US authorities have decided not to pursue criminal charges against any Citigroup Inc executives or employees involved in packaging and selling mortgage-backed securities at the heart of the 2008 financial crisis, a government report shows. The decision, which followed Citigroup's $7-billion settlement in 2014 resolving federal and state civil claims related to mortgage bonds, was described in a November report obtained by Reuters in response to a Freedom of Information Act request.
Its release marked the first public acknowledgement by U.S. authorities that executives at a major bank linked to the financial crisis would face no criminal charges for their involvement in selling billions of dollars of toxic mortgage bonds.
The report, by the Federal Housing Finance Agency's Office of Inspector General, one of the agencies in the Citigroup probe, said following the settlement, prosecutors reviewed the evidence to see if any individuals could be charged and determined "there was not enough compelling evidence." The investigation focused on the bank's practices related to its sale and issuance of mortgage bonds from 2006 to 2007.
The two-page report, which summarized the investigation and called the probe closed, does not name any individuals that were investigated, nor does it elaborate on why individuals could not be suc- cessfully prosecuted.
Patrick Rodenbush, a U.S. Justice Department spokesman, in a statement noted the department in September announced a new policy that "emphasizes the priority in any corporate case of holding individual wrongdoers accountable."
He declined to say, though, if individuals at any other banks investigated for practices related to mortgage-backed securities remained under investigation. The status of any such probe is unknown.
A Citigroup spokeswoman, Danielle Romero-Apsilos, declined comment on Friday and a spokeswoman for the FHFA Office of Inspector General did not respond to a request for comment.

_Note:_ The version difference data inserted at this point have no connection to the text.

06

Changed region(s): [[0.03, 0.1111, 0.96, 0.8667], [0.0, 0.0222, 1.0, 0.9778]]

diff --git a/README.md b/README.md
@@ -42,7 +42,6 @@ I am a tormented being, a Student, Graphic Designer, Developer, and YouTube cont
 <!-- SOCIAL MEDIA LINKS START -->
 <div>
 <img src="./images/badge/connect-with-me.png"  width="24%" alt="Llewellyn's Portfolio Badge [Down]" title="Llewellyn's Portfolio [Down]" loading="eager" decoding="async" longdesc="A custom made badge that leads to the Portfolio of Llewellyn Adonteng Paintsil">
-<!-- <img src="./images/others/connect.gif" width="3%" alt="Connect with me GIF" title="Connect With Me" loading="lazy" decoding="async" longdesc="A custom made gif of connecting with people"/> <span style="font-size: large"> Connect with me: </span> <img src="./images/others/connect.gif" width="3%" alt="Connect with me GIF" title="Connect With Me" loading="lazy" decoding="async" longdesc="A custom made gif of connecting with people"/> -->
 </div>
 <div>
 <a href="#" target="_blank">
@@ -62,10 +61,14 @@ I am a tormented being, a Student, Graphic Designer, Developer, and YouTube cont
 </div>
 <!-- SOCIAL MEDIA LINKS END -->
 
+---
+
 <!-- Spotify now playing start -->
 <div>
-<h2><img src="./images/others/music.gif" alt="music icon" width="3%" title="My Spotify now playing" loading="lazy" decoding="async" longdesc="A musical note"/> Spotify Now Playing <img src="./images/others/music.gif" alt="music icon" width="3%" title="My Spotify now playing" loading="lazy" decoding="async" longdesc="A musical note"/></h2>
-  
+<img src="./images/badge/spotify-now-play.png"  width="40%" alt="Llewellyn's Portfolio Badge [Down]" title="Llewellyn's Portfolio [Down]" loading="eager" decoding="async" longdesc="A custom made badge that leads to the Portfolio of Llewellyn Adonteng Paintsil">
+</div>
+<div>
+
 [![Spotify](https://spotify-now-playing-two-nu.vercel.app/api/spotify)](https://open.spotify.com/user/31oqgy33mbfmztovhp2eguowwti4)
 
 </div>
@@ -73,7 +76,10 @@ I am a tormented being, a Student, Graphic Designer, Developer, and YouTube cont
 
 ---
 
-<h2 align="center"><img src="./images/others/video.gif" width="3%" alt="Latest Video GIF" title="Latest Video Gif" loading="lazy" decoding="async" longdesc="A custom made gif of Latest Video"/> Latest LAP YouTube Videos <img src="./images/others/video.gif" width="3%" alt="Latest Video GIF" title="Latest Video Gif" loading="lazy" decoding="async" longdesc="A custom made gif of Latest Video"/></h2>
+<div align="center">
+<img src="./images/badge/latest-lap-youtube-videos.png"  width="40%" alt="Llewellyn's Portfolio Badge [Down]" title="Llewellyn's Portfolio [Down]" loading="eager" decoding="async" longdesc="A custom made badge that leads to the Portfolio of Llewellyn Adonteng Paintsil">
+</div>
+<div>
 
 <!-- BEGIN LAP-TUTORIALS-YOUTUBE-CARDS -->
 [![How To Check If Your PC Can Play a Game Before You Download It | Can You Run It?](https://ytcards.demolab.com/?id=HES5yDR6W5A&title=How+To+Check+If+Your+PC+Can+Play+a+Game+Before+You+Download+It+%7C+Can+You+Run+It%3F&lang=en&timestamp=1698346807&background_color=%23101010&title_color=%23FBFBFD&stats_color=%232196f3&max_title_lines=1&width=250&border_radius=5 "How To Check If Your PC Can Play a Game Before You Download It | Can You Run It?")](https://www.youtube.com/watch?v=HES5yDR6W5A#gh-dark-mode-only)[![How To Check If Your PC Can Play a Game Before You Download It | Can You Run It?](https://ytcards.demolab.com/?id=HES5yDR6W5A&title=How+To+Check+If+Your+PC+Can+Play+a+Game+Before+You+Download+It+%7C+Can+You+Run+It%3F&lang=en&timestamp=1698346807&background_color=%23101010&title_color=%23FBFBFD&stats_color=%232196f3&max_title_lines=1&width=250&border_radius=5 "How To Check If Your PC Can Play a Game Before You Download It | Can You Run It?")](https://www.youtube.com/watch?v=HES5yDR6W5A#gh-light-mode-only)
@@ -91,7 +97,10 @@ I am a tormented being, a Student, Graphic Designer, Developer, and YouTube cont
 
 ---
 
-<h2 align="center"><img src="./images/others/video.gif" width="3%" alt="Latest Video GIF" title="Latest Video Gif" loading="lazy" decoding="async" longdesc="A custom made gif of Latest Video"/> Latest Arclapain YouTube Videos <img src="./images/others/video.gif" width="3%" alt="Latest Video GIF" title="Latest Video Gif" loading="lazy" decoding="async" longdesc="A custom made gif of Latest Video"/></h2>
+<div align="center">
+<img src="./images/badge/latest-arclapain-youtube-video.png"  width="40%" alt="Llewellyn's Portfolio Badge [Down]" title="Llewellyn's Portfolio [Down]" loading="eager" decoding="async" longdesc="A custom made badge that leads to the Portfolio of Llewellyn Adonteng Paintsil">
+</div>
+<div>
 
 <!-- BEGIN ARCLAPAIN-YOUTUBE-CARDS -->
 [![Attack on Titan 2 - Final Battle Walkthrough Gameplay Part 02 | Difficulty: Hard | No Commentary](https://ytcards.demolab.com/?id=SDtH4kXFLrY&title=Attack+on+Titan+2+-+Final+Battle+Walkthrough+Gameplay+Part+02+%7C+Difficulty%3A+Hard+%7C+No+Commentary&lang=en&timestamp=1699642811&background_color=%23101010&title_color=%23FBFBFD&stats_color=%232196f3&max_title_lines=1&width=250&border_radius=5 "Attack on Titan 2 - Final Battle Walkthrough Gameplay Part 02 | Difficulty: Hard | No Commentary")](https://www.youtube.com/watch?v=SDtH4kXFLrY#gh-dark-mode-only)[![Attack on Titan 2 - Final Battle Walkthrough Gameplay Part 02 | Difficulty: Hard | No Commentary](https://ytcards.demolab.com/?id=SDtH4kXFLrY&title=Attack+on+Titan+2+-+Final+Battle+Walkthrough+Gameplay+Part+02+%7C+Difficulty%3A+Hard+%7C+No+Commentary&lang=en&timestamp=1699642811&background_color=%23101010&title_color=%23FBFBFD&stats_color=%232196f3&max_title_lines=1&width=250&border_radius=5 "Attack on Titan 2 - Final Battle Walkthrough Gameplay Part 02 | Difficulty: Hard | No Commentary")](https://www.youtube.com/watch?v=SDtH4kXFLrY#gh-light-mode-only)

The review of the evidence in the Citigroup case for potential cases against individuals was conducted with the U.S. Attorney's Office in Colorado, one of two U.S. attorney's offices involved in the investigation.
According to the report, the review came at the request of the Justice Department, which asked that all mortgage-backed securities settlements reached with the government be reviewed to determine if individuals could be held personally responsible.
Those settlements have included a $13 billion accord with JPMorgan Chase & Co (JPM.N) in 2013; a $16.65 billion deal with Bank of America Corp (BAC.N) in 2014. Most recently, federal and state officials announced $3.2 billion in settlements with Morgan Stanley ( MS.N) on Feb. 25, which when combined with a series of related resolutions resulted in $5 billion in settlements with government agencies. Goldman Sachs Group Inc (GS.N) in January announced it had reached an agreement in principle to pay over $5 billion to resolve federal and state claims. The Justice Department has faced years of criticism for failing to prosecute banking executives over conduct leading up to the financial crisis, even while it secured billions of dollars in settlements with big banks.
The government cases came out of a task force formed by President Barack Obama in 2012 to probe misconduct that contributed to the financial crisis.
Obama said he was creating the group to "hold accountable those who broke the law" and "help turn the page on an era of recklessness."
In February 2015, then-Attorney General Eric Holder said he had given federal prosecutors a 90-day deadline to try to develop cases against individuals related to mortgage bonds and report back if they could be successful.
Despite that push, no such cases have emerged to date. In the case of Citigroup, the $7-billion settlement explicitly did not release individuals at the bank from criminal or civil charges or the bank itself from potential criminal prosecution.
During the probe, authorities gathered 25 million documents related to mortgage securities, obtained internal bank emails and documents, and interviewed current and former employees and executives, the inspector general report said.